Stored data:
----

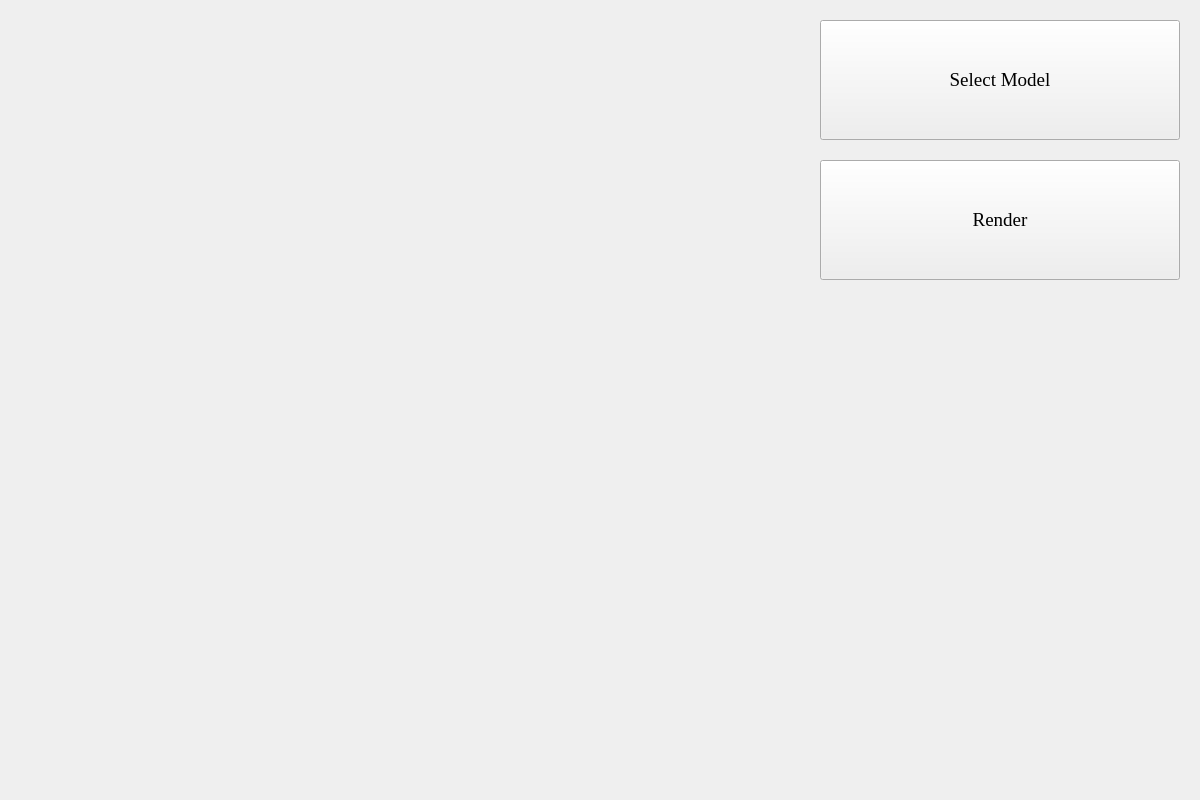
Qt form widget.ui (JiaoKM/Beginner_Renderer_JKodak) before a commit.
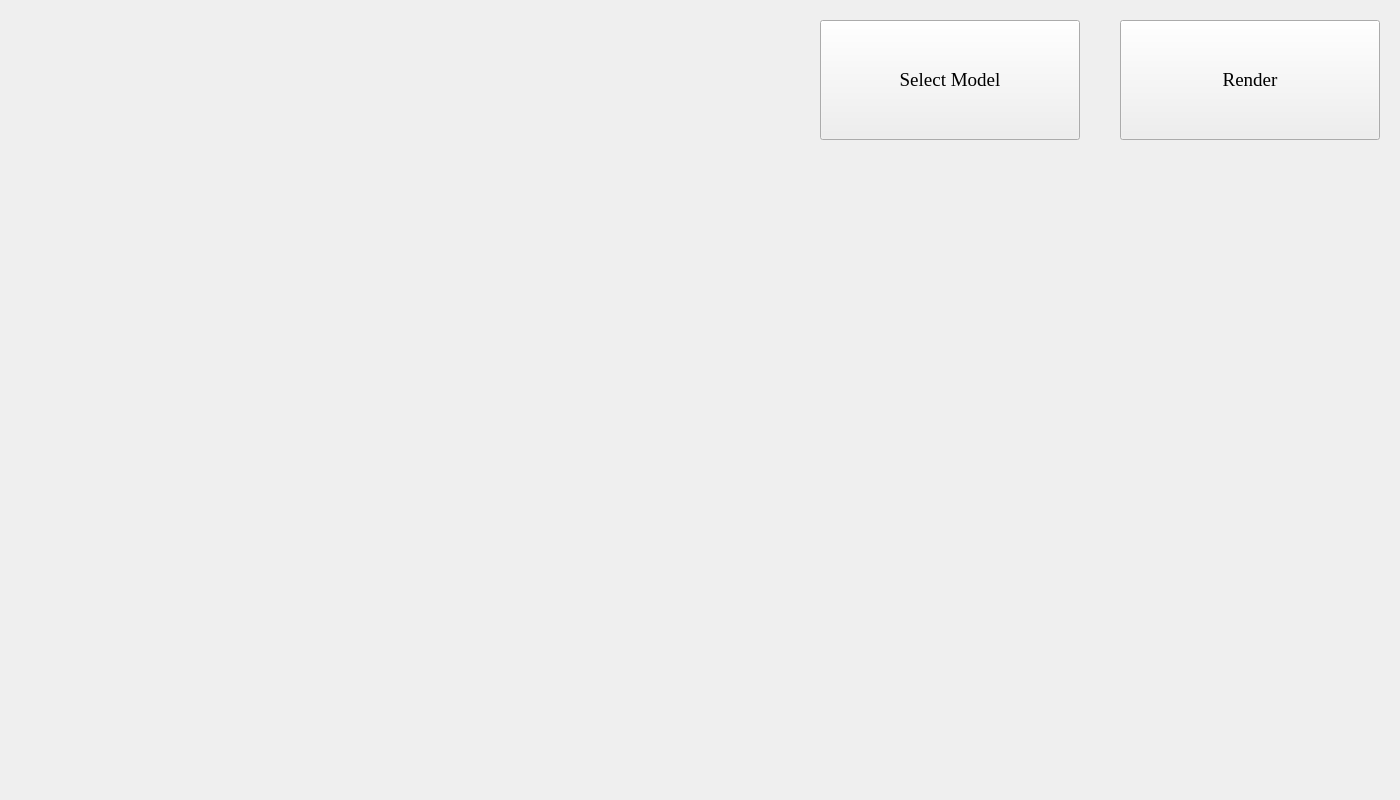
The same form after that commit.

What changed in the file:
```diff
--- a/widget.ui
+++ b/widget.ui
@@ -6,7 +6,7 @@
    <rect>
     <x>0</x>
     <y>0</y>
-    <width>1200</width>
+    <width>1400</width>
     <height>800</height>
    </rect>
   </property>
@@ -16,9 +16,9 @@
   <widget class="QPushButton" name="RenderButton">
    <property name="geometry">
     <rect>
-     <x>820</x>
-     <y>160</y>
-     <width>360</width>
+     <x>1120</x>
+     <y>20</y>
+     <width>260</width>
      <height>120</height>
     </rect>
    </property>
@@ -37,7 +37,7 @@
     <rect>
      <x>820</x>
      <y>20</y>
-     <width>360</width>
+     <width>260</width>
      <height>120</height>
     </rect>
    </property>
@@ -69,7 +69,7 @@
     <rect>
      <x>820</x>
      <y>770</y>
-     <width>360</width>
+     <width>560</width>
      <height>30</height>
     </rect>
    </property>
```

----

What to work on: Answer only with how many lines in the records include "name".

Reply: 2